Web-enabled devices are swiftly becoming more than phones and tablet computers. Virtually every product on the market has the potential to become “smart” – connected to the Internet and able to be accessed or adjusted remotely as a result. From toasters to Tesla, computers with a connection to the cloud are being found everywhere.
The experts have a name for the technological paradigm shift currently underway: the Internet of Things. The name says it all: a world where common things are directly tethered to the web. Expectations are high for this new age of tech: 90% of cars on the road will be connected to the Internet by 2020, while the entire Internet of Things is expected contain 50 billion different products by the same time. The total value of the technology behind the Internet of Things is projected to surpass $6 trillion by 2025.
Generally speaking, the software needed for the IoT is already here, ready to go. Hardware is what needs to catch up. Leaders in the manufacturing of embedded computer components, and other essential “organs” of modern technology, are fast at work designing the parts needed to help today’s software reach its potential in the IoT. The focus has been predominantly industrial – avionics, communications, defense, energy, et cetera – but hardware makers are swiftly diversifying their fields of involvement.
Embedded systems are soon to become the standard of the kitchen, living room, garage, and workplace – if they aren’t already. At last, a new chapter of ideas from countless science fiction authors, future-minded filmmakers, and others born ahead of their time over the years is finally being written into reality. First it was rocket ships, then it was instantaneous communication, now it’s a world of highly interactive and eternally-web connected objects, tools, vehicles, and other gadgets seemingly smart and perhaps even thoughtful.

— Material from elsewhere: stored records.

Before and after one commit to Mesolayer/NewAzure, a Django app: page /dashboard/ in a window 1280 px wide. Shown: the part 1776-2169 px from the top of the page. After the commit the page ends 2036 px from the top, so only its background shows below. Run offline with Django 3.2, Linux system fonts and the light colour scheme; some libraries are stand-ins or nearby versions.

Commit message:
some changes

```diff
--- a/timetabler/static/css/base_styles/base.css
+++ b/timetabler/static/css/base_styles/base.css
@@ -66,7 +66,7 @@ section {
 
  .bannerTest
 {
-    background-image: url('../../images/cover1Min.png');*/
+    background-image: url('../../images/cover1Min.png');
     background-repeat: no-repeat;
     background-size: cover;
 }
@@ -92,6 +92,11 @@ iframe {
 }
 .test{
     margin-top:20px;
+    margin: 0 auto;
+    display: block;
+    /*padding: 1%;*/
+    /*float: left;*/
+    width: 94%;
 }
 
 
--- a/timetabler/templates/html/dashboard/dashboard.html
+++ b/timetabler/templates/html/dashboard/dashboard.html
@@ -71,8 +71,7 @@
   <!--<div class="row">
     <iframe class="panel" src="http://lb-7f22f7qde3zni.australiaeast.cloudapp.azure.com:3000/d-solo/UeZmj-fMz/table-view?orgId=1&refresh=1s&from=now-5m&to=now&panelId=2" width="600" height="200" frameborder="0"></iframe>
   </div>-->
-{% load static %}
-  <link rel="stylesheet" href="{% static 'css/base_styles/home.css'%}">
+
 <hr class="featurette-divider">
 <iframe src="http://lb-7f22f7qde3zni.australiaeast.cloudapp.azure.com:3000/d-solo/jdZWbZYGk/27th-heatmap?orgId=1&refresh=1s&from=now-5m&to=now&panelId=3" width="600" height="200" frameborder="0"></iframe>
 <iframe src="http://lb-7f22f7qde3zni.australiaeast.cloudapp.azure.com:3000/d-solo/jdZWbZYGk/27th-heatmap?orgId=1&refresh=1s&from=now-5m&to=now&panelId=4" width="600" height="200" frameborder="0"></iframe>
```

For example, imagine a world where the home central computer detects a heated argument among occupants. Individuals are yelling and rapidly moving from one room to another. A quick check of its index will lead to automatically adjusting climate control to literally cool things down.
Studies show a correlation between high temperatures and increased propensity for anger and violence – is it not logical to assume computers in five years will be able to independently appreciate the value of such information and utilize it for the betterment of people?

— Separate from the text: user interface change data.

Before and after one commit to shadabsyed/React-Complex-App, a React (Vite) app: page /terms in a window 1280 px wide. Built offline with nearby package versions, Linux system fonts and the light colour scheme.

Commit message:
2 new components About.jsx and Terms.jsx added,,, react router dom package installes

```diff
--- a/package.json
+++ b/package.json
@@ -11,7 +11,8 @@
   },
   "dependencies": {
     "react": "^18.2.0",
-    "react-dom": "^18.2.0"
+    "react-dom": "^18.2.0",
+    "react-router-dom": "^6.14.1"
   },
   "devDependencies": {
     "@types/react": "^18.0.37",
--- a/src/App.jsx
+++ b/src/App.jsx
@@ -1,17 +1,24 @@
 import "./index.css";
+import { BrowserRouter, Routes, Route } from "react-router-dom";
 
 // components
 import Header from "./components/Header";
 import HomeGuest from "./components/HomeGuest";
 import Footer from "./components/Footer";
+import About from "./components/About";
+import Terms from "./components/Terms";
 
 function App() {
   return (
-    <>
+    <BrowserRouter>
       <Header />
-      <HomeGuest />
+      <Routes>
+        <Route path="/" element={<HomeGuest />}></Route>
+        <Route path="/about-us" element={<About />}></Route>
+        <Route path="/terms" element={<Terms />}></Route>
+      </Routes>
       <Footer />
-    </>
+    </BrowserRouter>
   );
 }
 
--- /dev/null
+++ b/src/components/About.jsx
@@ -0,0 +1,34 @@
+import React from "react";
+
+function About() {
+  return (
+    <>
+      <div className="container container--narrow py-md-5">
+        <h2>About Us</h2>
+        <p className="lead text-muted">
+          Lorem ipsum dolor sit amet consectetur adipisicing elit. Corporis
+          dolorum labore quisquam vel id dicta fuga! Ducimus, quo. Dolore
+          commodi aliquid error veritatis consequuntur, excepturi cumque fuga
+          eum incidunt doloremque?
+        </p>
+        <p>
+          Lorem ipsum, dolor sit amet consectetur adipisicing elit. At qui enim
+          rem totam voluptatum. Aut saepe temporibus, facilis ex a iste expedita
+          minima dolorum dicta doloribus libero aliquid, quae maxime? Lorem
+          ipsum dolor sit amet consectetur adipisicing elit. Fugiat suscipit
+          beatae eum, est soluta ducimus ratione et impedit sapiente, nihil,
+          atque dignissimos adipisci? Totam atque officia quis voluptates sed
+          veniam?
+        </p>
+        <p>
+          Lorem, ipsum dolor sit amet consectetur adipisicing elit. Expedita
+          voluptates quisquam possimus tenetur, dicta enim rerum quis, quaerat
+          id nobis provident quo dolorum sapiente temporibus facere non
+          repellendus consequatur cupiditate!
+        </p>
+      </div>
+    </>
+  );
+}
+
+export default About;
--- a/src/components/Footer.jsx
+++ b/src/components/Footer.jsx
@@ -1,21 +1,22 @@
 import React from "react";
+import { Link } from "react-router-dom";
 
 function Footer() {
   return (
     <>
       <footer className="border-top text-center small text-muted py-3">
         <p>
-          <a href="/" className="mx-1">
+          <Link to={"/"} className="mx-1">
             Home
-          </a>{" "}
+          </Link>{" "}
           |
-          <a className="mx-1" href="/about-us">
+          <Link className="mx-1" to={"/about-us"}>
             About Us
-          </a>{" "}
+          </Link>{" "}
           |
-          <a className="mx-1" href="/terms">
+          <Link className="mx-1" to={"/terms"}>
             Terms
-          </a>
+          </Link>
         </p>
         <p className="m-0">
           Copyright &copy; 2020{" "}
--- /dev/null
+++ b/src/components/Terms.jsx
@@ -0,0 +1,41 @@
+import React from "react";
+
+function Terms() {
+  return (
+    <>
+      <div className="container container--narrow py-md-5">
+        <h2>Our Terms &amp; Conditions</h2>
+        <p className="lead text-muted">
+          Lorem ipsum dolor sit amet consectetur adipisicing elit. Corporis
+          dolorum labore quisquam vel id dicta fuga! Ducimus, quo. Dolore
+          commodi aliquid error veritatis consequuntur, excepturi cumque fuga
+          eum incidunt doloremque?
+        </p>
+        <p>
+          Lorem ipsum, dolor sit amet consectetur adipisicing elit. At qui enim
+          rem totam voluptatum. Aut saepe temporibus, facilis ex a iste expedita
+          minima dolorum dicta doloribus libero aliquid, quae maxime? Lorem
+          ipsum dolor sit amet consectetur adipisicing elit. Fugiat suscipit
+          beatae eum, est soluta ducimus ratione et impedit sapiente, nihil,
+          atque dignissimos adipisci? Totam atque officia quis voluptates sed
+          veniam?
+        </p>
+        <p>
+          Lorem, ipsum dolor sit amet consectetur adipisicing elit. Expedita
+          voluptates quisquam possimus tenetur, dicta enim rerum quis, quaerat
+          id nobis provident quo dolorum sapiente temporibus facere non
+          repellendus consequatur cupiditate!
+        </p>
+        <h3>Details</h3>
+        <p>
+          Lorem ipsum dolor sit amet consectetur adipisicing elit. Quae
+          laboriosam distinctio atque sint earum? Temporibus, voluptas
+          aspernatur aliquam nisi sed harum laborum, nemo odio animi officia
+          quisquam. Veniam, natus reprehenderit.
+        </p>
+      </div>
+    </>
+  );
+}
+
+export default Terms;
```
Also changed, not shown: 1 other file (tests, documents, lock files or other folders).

As with everything, however, there is a flip-side to the coin. The trade-off for the many benefits of the IoT is the huge amount of information we are going to be sharing about ourselves. Broadcasting personal data is nothing new for the overwhelming majority of Internet users, but the ability for everyday objects to report to the cloud our bathroom habits is certain to make more than one person feel uneasy. Laws and regulations written to protect digital privacy will have to adapt to the new frontier of technology or risk being ineffective in the face of the IoT.
The Internet of Things is already here, albeit in a mostly industrial capacity or niche market. However, the IoT is projected to grow quickly in the next five to ten years. From that point onward it’s safe to say the rate of products consistently connected to the web will only increase, and the products themselves become increasingly smarter.